• _PROBLEM DESCRIPTION_
The response should consist of every record, reproduced exactly.

(RECORDS FOR THE EXERCISE Opens)

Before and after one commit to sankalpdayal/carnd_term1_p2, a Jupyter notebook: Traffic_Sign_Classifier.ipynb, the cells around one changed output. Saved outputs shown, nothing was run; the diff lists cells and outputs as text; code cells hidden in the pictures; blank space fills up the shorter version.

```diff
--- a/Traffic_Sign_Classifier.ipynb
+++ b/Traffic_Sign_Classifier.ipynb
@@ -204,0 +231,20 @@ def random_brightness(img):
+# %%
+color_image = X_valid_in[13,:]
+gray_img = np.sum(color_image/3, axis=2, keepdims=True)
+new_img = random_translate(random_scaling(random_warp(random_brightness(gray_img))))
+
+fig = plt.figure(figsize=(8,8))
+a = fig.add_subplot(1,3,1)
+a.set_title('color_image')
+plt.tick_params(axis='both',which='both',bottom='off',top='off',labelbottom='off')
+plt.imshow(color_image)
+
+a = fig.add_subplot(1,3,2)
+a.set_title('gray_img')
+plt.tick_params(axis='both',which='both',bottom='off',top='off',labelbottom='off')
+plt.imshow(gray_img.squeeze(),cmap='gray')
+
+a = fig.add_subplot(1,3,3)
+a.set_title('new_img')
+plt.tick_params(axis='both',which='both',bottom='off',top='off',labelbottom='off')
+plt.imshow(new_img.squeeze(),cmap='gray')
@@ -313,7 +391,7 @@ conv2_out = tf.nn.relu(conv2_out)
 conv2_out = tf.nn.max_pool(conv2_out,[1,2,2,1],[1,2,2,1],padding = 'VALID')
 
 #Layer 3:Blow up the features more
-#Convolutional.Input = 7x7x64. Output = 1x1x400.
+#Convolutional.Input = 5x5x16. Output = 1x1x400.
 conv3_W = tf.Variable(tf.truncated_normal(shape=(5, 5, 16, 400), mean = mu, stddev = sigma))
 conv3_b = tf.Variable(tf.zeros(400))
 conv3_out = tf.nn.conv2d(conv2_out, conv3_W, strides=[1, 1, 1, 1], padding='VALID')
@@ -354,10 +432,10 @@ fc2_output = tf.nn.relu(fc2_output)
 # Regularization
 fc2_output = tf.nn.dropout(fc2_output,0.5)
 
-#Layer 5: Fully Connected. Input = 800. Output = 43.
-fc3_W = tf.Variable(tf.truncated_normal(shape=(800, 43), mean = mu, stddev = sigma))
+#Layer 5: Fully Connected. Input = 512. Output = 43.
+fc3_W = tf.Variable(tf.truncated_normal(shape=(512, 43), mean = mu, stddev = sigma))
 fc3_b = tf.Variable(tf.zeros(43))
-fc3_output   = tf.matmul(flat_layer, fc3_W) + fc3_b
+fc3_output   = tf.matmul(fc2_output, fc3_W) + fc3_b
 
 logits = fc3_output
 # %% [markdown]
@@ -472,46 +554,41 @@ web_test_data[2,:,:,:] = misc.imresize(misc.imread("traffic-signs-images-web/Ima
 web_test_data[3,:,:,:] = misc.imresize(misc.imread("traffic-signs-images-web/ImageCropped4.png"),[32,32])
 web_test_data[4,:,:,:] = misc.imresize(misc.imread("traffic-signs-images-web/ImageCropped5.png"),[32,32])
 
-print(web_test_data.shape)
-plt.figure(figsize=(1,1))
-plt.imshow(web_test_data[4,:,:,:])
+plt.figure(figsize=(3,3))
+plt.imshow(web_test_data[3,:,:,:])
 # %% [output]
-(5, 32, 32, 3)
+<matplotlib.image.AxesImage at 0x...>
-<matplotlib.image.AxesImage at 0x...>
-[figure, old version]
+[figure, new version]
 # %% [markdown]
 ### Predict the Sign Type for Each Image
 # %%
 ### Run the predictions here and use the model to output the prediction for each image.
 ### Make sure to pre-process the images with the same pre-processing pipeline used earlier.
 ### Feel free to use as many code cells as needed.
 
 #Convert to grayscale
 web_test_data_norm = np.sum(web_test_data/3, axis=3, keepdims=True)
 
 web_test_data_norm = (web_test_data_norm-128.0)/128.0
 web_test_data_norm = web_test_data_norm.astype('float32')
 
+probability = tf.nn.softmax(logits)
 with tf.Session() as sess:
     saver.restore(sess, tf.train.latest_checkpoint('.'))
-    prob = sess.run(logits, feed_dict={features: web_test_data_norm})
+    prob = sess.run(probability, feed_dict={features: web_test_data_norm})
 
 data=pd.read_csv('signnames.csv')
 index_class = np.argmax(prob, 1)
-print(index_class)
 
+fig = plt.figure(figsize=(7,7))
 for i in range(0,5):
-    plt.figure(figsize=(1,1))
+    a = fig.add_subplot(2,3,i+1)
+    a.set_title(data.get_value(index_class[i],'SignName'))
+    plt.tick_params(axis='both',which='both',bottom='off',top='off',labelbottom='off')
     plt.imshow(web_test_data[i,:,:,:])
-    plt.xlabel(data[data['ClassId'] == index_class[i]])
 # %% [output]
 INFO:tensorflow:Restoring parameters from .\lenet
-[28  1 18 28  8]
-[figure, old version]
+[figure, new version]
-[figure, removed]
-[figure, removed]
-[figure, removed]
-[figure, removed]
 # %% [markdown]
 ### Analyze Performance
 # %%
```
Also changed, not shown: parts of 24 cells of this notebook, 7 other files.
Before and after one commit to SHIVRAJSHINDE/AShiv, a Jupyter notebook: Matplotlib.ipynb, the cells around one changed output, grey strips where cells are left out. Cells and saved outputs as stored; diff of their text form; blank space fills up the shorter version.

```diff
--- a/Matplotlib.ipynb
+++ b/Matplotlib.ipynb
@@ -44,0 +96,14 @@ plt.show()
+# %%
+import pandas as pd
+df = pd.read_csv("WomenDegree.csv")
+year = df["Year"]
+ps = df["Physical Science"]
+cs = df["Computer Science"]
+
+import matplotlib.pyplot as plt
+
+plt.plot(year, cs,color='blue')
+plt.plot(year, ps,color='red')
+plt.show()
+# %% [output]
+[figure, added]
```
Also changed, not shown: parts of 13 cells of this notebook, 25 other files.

(RECORDS FOR THE EXERCISE Closes)

• _RESULT_
Before and after one commit to sankalpdayal/carnd_term1_p2, a Jupyter notebook: Traffic_Sign_Classifier.ipynb, the cells around one changed output. Saved outputs shown, nothing was run; the diff lists cells and outputs as text; code cells hidden in the pictures; blank space fills up the shorter version.

```diff
--- a/Traffic_Sign_Classifier.ipynb
+++ b/Traffic_Sign_Classifier.ipynb
@@ -204,0 +231,20 @@ def random_brightness(img):
+# %%
+color_image = X_valid_in[13,:]
+gray_img = np.sum(color_image/3, axis=2, keepdims=True)
+new_img = random_translate(random_scaling(random_warp(random_brightness(gray_img))))
+
+fig = plt.figure(figsize=(8,8))
+a = fig.add_subplot(1,3,1)
+a.set_title('color_image')
+plt.tick_params(axis='both',which='both',bottom='off',top='off',labelbottom='off')
+plt.imshow(color_image)
+
+a = fig.add_subplot(1,3,2)
+a.set_title('gray_img')
+plt.tick_params(axis='both',which='both',bottom='off',top='off',labelbottom='off')
+plt.imshow(gray_img.squeeze(),cmap='gray')
+
+a = fig.add_subplot(1,3,3)
+a.set_title('new_img')
+plt.tick_params(axis='both',which='both',bottom='off',top='off',labelbottom='off')
+plt.imshow(new_img.squeeze(),cmap='gray')
@@ -313,7 +391,7 @@ conv2_out = tf.nn.relu(conv2_out)
 conv2_out = tf.nn.max_pool(conv2_out,[1,2,2,1],[1,2,2,1],padding = 'VALID')
 
 #Layer 3:Blow up the features more
-#Convolutional.Input = 7x7x64. Output = 1x1x400.
+#Convolutional.Input = 5x5x16. Output = 1x1x400.
 conv3_W = tf.Variable(tf.truncated_normal(shape=(5, 5, 16, 400), mean = mu, stddev = sigma))
 conv3_b = tf.Variable(tf.zeros(400))
 conv3_out = tf.nn.conv2d(conv2_out, conv3_W, strides=[1, 1, 1, 1], padding='VALID')
@@ -354,10 +432,10 @@ fc2_output = tf.nn.relu(fc2_output)
 # Regularization
 fc2_output = tf.nn.dropout(fc2_output,0.5)
 
-#Layer 5: Fully Connected. Input = 800. Output = 43.
-fc3_W = tf.Variable(tf.truncated_normal(shape=(800, 43), mean = mu, stddev = sigma))
+#Layer 5: Fully Connected. Input = 512. Output = 43.
+fc3_W = tf.Variable(tf.truncated_normal(shape=(512, 43), mean = mu, stddev = sigma))
 fc3_b = tf.Variable(tf.zeros(43))
-fc3_output   = tf.matmul(flat_layer, fc3_W) + fc3_b
+fc3_output   = tf.matmul(fc2_output, fc3_W) + fc3_b
 
 logits = fc3_output
 # %% [markdown]
@@ -472,46 +554,41 @@ web_test_data[2,:,:,:] = misc.imresize(misc.imread("traffic-signs-images-web/Ima
 web_test_data[3,:,:,:] = misc.imresize(misc.imread("traffic-signs-images-web/ImageCropped4.png"),[32,32])
 web_test_data[4,:,:,:] = misc.imresize(misc.imread("traffic-signs-images-web/ImageCropped5.png"),[32,32])
 
-print(web_test_data.shape)
-plt.figure(figsize=(1,1))
-plt.imshow(web_test_data[4,:,:,:])
+plt.figure(figsize=(3,3))
+plt.imshow(web_test_data[3,:,:,:])
 # %% [output]
-(5, 32, 32, 3)
+<matplotlib.image.AxesImage at 0x...>
-<matplotlib.image.AxesImage at 0x...>
-[figure, old version]
+[figure, new version]
 # %% [markdown]
 ### Predict the Sign Type for Each Image
 # %%
 ### Run the predictions here and use the model to output the prediction for each image.
 ### Make sure to pre-process the images with the same pre-processing pipeline used earlier.
 ### Feel free to use as many code cells as needed.
 
 #Convert to grayscale
 web_test_data_norm = np.sum(web_test_data/3, axis=3, keepdims=True)
 
 web_test_data_norm = (web_test_data_norm-128.0)/128.0
 web_test_data_norm = web_test_data_norm.astype('float32')
 
+probability = tf.nn.softmax(logits)
 with tf.Session() as sess:
     saver.restore(sess, tf.train.latest_checkpoint('.'))
-    prob = sess.run(logits, feed_dict={features: web_test_data_norm})
+    prob = sess.run(probability, feed_dict={features: web_test_data_norm})
 
 data=pd.read_csv('signnames.csv')
 index_class = np.argmax(prob, 1)
-print(index_class)
 
+fig = plt.figure(figsize=(7,7))
 for i in range(0,5):
-    plt.figure(figsize=(1,1))
+    a = fig.add_subplot(2,3,i+1)
+    a.set_title(data.get_value(index_class[i],'SignName'))
+    plt.tick_params(axis='both',which='both',bottom='off',top='off',labelbottom='off')
     plt.imshow(web_test_data[i,:,:,:])
-    plt.xlabel(data[data['ClassId'] == index_class[i]])
 # %% [output]
 INFO:tensorflow:Restoring parameters from .\lenet
-[28  1 18 28  8]
-[figure, old version]
+[figure, new version]
-[figure, removed]
-[figure, removed]
-[figure, removed]
-[figure, removed]
 # %% [markdown]
 ### Analyze Performance
 # %%
```
Also changed, not shown: parts of 24 cells of this notebook, 7 other files.
Before and after one commit to SHIVRAJSHINDE/AShiv, a Jupyter notebook: Matplotlib.ipynb, the cells around one changed output, grey strips where cells are left out. Cells and saved outputs as stored; diff of their text form; blank space fills up the shorter version.

```diff
--- a/Matplotlib.ipynb
+++ b/Matplotlib.ipynb
@@ -44,0 +96,14 @@ plt.show()
+# %%
+import pandas as pd
+df = pd.read_csv("WomenDegree.csv")
+year = df["Year"]
+ps = df["Physical Science"]
+cs = df["Computer Science"]
+
+import matplotlib.pyplot as plt
+
+plt.plot(year, cs,color='blue')
+plt.plot(year, ps,color='red')
+plt.show()
+# %% [output]
+[figure, added]
```
Also changed, not shown: parts of 13 cells of this notebook, 25 other files.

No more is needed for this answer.